*Exercise instructions*
The reply should contain each record below, returned exactly as given.

++++ Information ++++

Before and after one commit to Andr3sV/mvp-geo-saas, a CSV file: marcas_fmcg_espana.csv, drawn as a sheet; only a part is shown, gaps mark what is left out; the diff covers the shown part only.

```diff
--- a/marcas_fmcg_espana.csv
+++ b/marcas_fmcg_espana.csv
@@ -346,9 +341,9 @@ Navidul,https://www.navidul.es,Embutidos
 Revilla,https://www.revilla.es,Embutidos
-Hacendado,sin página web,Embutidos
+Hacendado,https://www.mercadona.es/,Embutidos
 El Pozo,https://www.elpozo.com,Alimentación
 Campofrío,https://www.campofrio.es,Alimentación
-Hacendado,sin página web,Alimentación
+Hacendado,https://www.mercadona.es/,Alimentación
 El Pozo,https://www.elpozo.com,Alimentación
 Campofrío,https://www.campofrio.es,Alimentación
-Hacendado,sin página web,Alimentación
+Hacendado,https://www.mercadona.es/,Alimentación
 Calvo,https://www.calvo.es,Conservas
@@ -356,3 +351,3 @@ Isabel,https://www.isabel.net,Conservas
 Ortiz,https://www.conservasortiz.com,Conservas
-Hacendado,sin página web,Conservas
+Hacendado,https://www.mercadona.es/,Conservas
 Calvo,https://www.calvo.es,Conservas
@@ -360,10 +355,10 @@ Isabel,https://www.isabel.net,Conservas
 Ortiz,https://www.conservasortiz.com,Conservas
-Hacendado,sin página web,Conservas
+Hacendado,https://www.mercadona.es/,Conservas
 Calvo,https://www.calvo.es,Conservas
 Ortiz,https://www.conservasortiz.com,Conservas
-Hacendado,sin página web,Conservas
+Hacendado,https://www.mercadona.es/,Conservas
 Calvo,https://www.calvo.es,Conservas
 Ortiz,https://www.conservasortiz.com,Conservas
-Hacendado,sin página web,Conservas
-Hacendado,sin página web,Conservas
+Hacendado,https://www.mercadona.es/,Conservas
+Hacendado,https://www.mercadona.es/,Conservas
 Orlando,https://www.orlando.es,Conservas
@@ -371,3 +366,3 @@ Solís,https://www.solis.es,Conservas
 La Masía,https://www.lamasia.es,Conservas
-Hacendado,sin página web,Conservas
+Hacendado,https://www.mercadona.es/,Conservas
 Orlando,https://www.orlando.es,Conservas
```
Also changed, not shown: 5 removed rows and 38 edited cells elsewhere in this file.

++++

*Task result*
Before and after one commit to Andr3sV/mvp-geo-saas, a CSV file: marcas_fmcg_espana.csv, drawn as a sheet; only a part is shown, gaps mark what is left out; the diff covers the shown part only.

```diff
--- a/marcas_fmcg_espana.csv
+++ b/marcas_fmcg_espana.csv
@@ -346,9 +341,9 @@ Navidul,https://www.navidul.es,Embutidos
 Revilla,https://www.revilla.es,Embutidos
-Hacendado,sin página web,Embutidos
+Hacendado,https://www.mercadona.es/,Embutidos
 El Pozo,https://www.elpozo.com,Alimentación
 Campofrío,https://www.campofrio.es,Alimentación
-Hacendado,sin página web,Alimentación
+Hacendado,https://www.mercadona.es/,Alimentación
 El Pozo,https://www.elpozo.com,Alimentación
 Campofrío,https://www.campofrio.es,Alimentación
-Hacendado,sin página web,Alimentación
+Hacendado,https://www.mercadona.es/,Alimentación
 Calvo,https://www.calvo.es,Conservas
@@ -356,3 +351,3 @@ Isabel,https://www.isabel.net,Conservas
 Ortiz,https://www.conservasortiz.com,Conservas
-Hacendado,sin página web,Conservas
+Hacendado,https://www.mercadona.es/,Conservas
 Calvo,https://www.calvo.es,Conservas
@@ -360,10 +355,10 @@ Isabel,https://www.isabel.net,Conservas
 Ortiz,https://www.conservasortiz.com,Conservas
-Hacendado,sin página web,Conservas
+Hacendado,https://www.mercadona.es/,Conservas
 Calvo,https://www.calvo.es,Conservas
 Ortiz,https://www.conservasortiz.com,Conservas
-Hacendado,sin página web,Conservas
+Hacendado,https://www.mercadona.es/,Conservas
 Calvo,https://www.calvo.es,Conservas
 Ortiz,https://www.conservasortiz.com,Conservas
-Hacendado,sin página web,Conservas
-Hacendado,sin página web,Conservas
+Hacendado,https://www.mercadona.es/,Conservas
+Hacendado,https://www.mercadona.es/,Conservas
 Orlando,https://www.orlando.es,Conservas
@@ -371,3 +366,3 @@ Solís,https://www.solis.es,Conservas
 La Masía,https://www.lamasia.es,Conservas
-Hacendado,sin página web,Conservas
+Hacendado,https://www.mercadona.es/,Conservas
 Orlando,https://www.orlando.es,Conservas
```
Also changed, not shown: 5 removed rows and 38 edited cells elsewhere in this file.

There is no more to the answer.